Wild rice, traditionally known as manoomin in Ojibwe, has been harvested by Indigenous peoples in what is now Canada for millenia. These annual plants were historically harvested in the cold, pristine shallow waters of the Great Lakes region up to the aquatic areas of the Boreal Forest in Northern Ontario, Manitoba and Saskatchewan.
Traditionally, this crop would have been prepared by stewing the grains with deer broth and maple syrup, and then used like a stuffing for wild game.
Despite its name, manoomin isn't truly rice at all, but a cereal. This grain's rich, nutty character makes it the perfect pairing with savoury dishes, fresh fish or as an addition for soups and salads.
One dollar from each bag sold supports Menòbideg, a new social enterprise founded by the Birch Bite restaurant in the Algonquin Anishinabeg community of Kitigan Zibi north of Ottawa. They are partnering with community educators to provide young Indigenous people with outdoor science learning opportunities. This land based learning initiative will provide participants with experiential lessons in the outdoor classroom. Rooted in Anishinabe knowledge systems, the Menòbideg classes explore environmental science and earth stewardship from an Indigenous worldview.
What to make with it: Roast game bird or chicken, lake fish, or as a delicious addition to salads and blended with other rice dishes.

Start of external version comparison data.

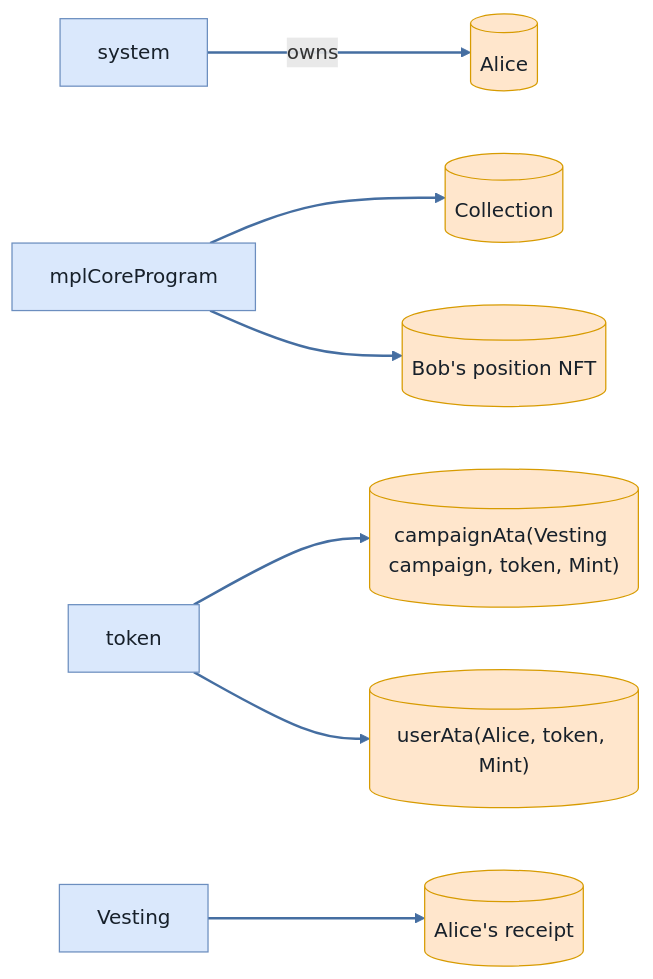
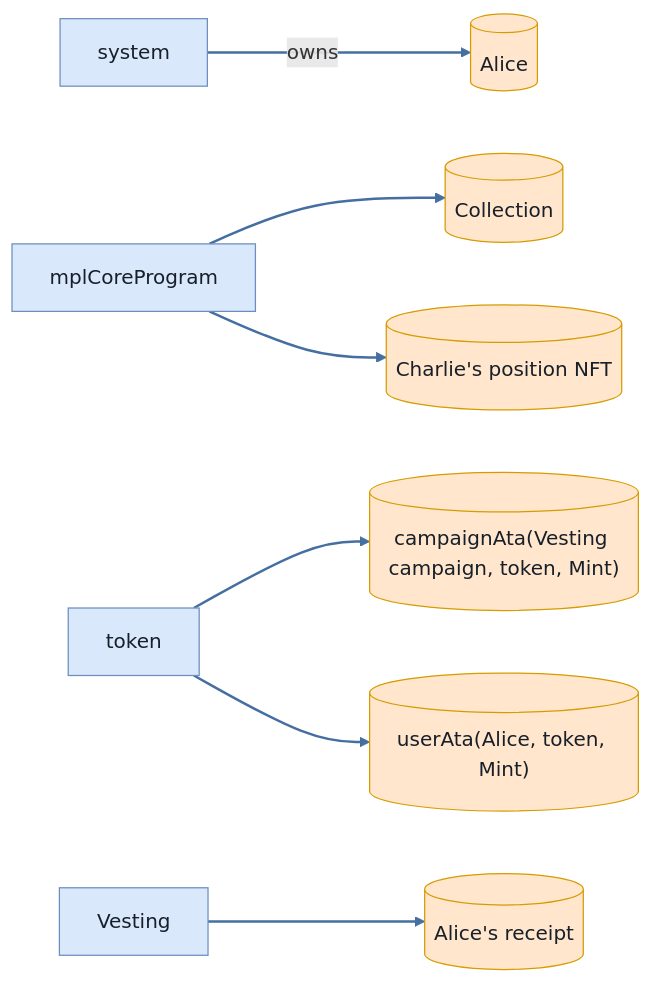
Diagram 36 of 36 in md-reports-babelfish/full_lifecycle.md (cds-turbin3/vesting-position), drawn with Mermaid before and after one commit. The commit also changed other lines of this file and 62 other files, not shown here.

````diff
--- a/md-reports-babelfish/full_lifecycle.md
+++ b/md-reports-babelfish/full_lifecycle.md
@@ -1386,23 +1386,23 @@
 ```mermaid
 flowchart LR
     system["system"]:::program
     Alice[("Alice")]:::state
     mplCoreProgram["mplCoreProgram"]:::program
     Collection[("Collection")]:::state
     token["token"]:::program
     campaignAtaVestingcampaigntokenMint[("campaignAta(Vesting campaign, token, Mint)")]:::state
     userAtaAlicetokenMint[("userAta(Alice, token, Mint)")]:::state
-    BobspositionNFT[("Bob's position NFT")]:::state
+    CharliespositionNFT[("Charlie's position NFT")]:::state
     Vesting["Vesting"]:::program
     Alicesreceipt[("Alice's receipt")]:::state
     system -->|owns| Alice
     mplCoreProgram --> Collection
     token --> campaignAtaVestingcampaigntokenMint
     token --> userAtaAlicetokenMint
-    mplCoreProgram --> BobspositionNFT
+    mplCoreProgram --> CharliespositionNFT
     Vesting --> Alicesreceipt
     classDef program fill:#dae8fc,stroke:#6c8ebf,color:#17202a;
     classDef signer fill:#d5e8d4,stroke:#82b366,color:#17202a;
     classDef state fill:#ffe6cc,stroke:#d79b00,color:#17202a;
     linkStyle 0,1,2,3,4,5 stroke:#456ea1,stroke-width:2px
 ```
````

Grown: Sourced from the DePape family who have been hand harvesting wild rice from the lakes near their home outside Kapuskasing, Ontario since 1983.